this hour be off ; thy mistress enforced ; thy garBel,

Hark, boys. ments cut to pieces before thy face :: and all this

[Whispering. done, spurn her home to her father: who may, Imo. Great men,

haply, be a little angry for my so rough usage : but That had a court vo bigger than this cave,

iny mother, having power of his testiness, shall turn That did attend themselves, and had the virtue all into my commendations. My horse is tied up Which their own conscience seal'd them, (laying by safe : Oui, sword, and to a sore purpose! Fortune, That nothing gift of differing multitudes,)

put them into ny hand! This is the very descripCould not out-peer these twain. Pardon 'me, gods ! iion of their meeting-place : and the fellow dares

not deceive me. I'd change my sex to be companion with them,

(Erit. Since Leonatus false.*

SCENE !I. Before the Cave. Enter, from the Bel. It shall be so:

Cave, BELARIUS, GUIDERIUS, ARVIRAGUs, and Boys, we'll go dress our hunt.–Fair youth, come in: IMOGEN, Discourse is heavy, fasting ; when we have supp'd, We'll mannerly demand thee of thy story,

Bel. You are not well: [T. IMOGEN.) remain

here in the cave : So far as thou wilt speak it. Gui.

Pray draw near.

We'll come to you after hunting,

dru. Arv. The night to the owl, the morn to the lark,

Brother, stay here :

[To IMOGEN. less welcome.

Are we not brothers ?
Imo. Thanks, sir,

Imo.
Arv.
I pray, draw near. (Ereunt. But clay and clay differs in dignity,

So man and man should be ; SCENE VII. Rome. Enter Two Senators and Whose dust is both alike. I am very sick. Tribunes.

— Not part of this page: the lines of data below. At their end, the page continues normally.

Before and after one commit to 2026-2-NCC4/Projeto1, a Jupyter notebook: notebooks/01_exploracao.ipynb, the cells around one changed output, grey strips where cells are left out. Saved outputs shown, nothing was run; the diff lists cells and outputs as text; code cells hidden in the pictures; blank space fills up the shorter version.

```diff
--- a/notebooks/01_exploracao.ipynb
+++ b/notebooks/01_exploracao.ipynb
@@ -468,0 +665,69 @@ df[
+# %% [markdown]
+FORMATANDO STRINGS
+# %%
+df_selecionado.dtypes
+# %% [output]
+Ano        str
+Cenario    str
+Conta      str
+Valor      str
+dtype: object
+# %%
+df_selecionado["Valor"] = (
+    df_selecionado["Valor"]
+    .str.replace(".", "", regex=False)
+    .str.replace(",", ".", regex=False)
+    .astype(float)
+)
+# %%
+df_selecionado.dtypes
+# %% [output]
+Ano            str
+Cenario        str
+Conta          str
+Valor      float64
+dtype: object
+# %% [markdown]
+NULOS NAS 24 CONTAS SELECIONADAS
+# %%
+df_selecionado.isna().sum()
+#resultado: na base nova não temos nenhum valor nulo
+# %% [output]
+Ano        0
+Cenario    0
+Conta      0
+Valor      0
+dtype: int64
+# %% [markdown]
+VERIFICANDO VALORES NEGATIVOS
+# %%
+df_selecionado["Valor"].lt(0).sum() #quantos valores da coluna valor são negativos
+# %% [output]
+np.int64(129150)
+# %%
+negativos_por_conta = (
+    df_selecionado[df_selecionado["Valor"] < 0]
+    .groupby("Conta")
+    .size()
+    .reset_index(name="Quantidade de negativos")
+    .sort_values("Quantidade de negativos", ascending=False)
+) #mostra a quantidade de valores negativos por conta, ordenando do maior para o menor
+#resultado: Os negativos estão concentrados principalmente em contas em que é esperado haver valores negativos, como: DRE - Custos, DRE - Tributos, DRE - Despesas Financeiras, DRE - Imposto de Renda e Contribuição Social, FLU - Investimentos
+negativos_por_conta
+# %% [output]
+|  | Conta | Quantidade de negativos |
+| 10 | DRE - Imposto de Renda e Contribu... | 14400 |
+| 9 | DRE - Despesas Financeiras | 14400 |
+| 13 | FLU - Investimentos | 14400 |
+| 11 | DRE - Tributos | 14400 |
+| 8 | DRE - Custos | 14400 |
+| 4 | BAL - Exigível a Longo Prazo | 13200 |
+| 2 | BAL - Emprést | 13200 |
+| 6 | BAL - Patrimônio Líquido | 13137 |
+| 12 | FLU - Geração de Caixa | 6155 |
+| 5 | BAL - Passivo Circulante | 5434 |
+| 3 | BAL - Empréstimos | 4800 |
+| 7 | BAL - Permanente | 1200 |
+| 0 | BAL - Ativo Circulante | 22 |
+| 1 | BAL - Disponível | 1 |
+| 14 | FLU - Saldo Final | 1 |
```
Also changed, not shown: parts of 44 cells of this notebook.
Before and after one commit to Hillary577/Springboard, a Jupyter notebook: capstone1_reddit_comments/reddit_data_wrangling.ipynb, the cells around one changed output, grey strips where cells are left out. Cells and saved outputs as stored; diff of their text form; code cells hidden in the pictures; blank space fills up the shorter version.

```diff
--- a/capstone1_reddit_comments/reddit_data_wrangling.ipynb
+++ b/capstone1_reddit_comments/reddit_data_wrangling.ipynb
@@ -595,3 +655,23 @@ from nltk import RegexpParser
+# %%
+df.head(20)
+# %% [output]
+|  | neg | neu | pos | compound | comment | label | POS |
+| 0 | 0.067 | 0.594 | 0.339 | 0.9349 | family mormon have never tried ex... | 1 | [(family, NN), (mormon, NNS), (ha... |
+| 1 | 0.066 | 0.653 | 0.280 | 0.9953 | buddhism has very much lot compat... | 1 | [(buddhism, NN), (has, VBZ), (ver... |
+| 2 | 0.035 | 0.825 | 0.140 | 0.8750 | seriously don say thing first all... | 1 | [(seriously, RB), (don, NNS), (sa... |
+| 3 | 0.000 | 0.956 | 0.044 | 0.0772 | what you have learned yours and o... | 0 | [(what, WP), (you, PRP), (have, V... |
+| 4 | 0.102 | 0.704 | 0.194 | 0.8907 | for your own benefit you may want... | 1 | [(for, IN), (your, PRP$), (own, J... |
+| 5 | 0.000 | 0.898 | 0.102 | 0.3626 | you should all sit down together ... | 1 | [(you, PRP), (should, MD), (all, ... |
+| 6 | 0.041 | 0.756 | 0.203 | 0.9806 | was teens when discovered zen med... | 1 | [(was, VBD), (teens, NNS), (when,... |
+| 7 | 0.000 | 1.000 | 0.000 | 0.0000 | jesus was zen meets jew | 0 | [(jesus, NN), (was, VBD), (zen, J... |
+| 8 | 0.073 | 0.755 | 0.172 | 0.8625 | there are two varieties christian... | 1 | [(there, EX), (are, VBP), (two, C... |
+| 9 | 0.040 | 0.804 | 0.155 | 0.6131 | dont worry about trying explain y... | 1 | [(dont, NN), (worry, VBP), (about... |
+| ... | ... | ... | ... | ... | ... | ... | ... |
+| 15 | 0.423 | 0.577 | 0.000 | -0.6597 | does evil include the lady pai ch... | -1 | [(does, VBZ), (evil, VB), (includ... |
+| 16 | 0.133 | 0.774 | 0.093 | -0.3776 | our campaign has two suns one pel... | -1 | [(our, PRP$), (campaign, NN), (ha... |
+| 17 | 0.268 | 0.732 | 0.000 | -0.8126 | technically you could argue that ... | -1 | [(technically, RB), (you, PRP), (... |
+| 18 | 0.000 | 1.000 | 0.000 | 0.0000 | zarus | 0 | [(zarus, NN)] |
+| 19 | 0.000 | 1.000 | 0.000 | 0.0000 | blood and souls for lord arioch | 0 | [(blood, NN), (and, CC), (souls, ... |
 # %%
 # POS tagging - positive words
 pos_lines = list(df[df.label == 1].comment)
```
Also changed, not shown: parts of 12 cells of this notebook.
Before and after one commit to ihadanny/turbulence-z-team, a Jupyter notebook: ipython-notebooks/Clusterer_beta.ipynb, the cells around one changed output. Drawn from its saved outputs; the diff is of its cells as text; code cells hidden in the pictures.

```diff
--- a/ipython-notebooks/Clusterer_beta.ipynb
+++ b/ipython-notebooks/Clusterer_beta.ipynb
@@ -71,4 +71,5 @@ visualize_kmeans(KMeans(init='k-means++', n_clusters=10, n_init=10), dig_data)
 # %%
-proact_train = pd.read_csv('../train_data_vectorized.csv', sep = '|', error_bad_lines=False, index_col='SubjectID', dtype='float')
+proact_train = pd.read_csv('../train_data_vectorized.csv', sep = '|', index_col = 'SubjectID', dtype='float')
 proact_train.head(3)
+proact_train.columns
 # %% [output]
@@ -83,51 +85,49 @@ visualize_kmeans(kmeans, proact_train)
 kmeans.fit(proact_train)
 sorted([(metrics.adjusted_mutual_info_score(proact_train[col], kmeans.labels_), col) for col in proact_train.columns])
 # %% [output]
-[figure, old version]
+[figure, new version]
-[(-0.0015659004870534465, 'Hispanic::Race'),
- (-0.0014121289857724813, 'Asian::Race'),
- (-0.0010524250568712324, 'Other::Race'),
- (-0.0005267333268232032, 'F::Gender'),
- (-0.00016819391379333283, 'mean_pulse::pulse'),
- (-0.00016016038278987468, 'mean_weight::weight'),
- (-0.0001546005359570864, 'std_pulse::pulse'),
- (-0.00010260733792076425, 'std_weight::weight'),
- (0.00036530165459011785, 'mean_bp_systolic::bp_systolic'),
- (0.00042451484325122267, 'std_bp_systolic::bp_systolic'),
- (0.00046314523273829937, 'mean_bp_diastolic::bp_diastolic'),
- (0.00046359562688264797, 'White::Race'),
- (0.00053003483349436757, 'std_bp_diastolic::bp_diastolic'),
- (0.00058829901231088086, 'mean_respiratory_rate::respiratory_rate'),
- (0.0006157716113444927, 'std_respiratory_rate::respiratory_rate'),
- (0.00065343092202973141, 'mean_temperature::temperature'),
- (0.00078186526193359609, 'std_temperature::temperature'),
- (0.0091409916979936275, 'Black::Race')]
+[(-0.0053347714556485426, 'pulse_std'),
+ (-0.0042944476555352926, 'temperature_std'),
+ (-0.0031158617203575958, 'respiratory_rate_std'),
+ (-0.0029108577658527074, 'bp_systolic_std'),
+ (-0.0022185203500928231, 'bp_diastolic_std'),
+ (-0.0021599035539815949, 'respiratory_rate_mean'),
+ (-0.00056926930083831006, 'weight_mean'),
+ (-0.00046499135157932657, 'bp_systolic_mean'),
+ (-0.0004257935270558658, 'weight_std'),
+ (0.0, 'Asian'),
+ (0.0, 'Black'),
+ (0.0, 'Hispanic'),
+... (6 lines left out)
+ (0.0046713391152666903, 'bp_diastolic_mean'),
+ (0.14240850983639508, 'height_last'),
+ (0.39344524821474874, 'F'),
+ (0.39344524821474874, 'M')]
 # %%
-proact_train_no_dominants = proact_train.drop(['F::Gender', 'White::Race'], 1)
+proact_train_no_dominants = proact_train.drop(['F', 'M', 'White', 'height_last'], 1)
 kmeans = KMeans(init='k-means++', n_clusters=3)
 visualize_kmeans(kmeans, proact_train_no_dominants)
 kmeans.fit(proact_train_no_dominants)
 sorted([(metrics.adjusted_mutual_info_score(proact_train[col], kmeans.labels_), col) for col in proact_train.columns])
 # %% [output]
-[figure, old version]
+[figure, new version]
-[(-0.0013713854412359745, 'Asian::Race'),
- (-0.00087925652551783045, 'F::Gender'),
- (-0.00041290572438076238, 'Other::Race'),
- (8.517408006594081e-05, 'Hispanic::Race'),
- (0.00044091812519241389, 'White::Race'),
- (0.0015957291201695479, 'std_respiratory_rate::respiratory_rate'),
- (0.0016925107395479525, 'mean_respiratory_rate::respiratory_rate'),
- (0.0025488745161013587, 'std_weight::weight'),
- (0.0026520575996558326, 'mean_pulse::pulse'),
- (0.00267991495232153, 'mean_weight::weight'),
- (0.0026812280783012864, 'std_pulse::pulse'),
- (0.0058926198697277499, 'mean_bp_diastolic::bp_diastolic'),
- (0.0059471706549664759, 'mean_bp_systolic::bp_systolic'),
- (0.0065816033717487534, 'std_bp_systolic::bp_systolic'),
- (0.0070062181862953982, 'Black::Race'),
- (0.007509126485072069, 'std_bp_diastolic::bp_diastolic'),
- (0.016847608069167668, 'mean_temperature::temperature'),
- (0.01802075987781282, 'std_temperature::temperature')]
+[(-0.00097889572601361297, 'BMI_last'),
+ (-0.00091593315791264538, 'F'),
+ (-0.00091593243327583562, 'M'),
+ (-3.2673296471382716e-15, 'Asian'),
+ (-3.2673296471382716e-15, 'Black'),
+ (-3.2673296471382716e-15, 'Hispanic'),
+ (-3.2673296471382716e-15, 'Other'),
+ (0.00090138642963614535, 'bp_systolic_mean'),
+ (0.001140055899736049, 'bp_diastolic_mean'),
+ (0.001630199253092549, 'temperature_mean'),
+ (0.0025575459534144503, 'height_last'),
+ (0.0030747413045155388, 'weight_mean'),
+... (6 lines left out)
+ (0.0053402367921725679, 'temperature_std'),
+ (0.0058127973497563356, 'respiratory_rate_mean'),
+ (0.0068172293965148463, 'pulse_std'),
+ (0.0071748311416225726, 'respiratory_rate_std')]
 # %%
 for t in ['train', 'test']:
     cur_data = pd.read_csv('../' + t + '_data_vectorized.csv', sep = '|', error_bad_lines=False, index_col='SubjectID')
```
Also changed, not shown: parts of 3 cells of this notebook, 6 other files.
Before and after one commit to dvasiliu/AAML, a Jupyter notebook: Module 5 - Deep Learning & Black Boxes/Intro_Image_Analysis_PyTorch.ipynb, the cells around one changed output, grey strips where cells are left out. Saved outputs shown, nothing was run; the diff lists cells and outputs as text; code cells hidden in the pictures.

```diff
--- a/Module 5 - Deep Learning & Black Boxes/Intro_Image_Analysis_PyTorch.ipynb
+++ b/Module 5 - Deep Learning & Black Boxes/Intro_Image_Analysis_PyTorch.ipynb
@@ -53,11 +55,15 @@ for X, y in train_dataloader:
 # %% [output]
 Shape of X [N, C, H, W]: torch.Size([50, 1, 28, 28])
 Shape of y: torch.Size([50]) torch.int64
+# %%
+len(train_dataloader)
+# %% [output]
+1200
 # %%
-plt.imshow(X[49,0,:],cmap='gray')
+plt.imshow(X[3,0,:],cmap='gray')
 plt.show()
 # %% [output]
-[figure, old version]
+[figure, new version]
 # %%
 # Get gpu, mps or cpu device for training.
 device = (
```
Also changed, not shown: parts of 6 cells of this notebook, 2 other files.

Gui. Go you to hunting: I'll abide with him. 1 Sen. This is the tenor of the emperor's writ;

Imo. So sick I am not; yet I am not well : That since the common men are now in action

But not so citizen a wanton, as 'Gainst the Pannonians and Dalmatians;

To seem to die, ere sick : Só please you leave me, And that the legions now in Gallia are

Stick to your journal course: ihe breach of custom Full weak to undertake our wars against

Is breach of all. I am ill; but your being by mo The fallen off Britons ; that we do incite

Cannot amend me: Society is no comfort The gentry to this business: He creates

To one not sociable : I'm not very sick, Lucius pro-consul: and to you, the tribunes,

Since I can reason of it. Pray you, trust me here : For this immediaie levy, he commands

I'll rob none but myself; and let me die,
His absolute commission. Long live Caesar! Stealing so poorly.
Tri. Is Lucius general of the forces ?

Gui.

I love thee; I have spoke it : 2 Sen.

Ay.

How much the quantity, the weight as much, Tri. Remaining now in Gallia?

As I do love my father. 1 Sen,

With those legions
Bel.

What? how ? how ? Which I have spoke of, whereunto your levy.

Arv. If it be sin to say so, sir, I yoke mo
Must be supplyant: The words of your commission
Will tie you to the numbers, and the time

that he used since Leonatus' false' for 'since Leonatus

is false.' of their despatch.

Steevens doubts this, and says that the poet

may have written · Since Leonate is false,' as he calls Tri. We will discharge our duty.

Erobarbus, Enobarbe ; and Prospero, Prosper, in (Ereunt. other places.

ö He commands the commission to be given you. So. I I have elsewhere observed that prize, prise, and we say, I ordered the materials to the workmen. price were confounded, or used indiscriminately by our 6 j. e, cause. ancestors. Indeed it is not now uncommon al this day, 7 In single combat.' So in King Henry IV. Part I. as Malone observes, to hear persons above the vulgar Act i. Sc. 3:confound the words, and talk of high-priz'd and low- In single opposition, hand to hand, priz'd goods. Prize here is evidently used for value, He did contound the best part of an hour estimalion. The reader who wishes to see how the In changing hardiment with great Glendower.' words were formerly confounded, may consult Baret's An opposite, in the language of Shakspeare's age, was Alvearie, in v. price.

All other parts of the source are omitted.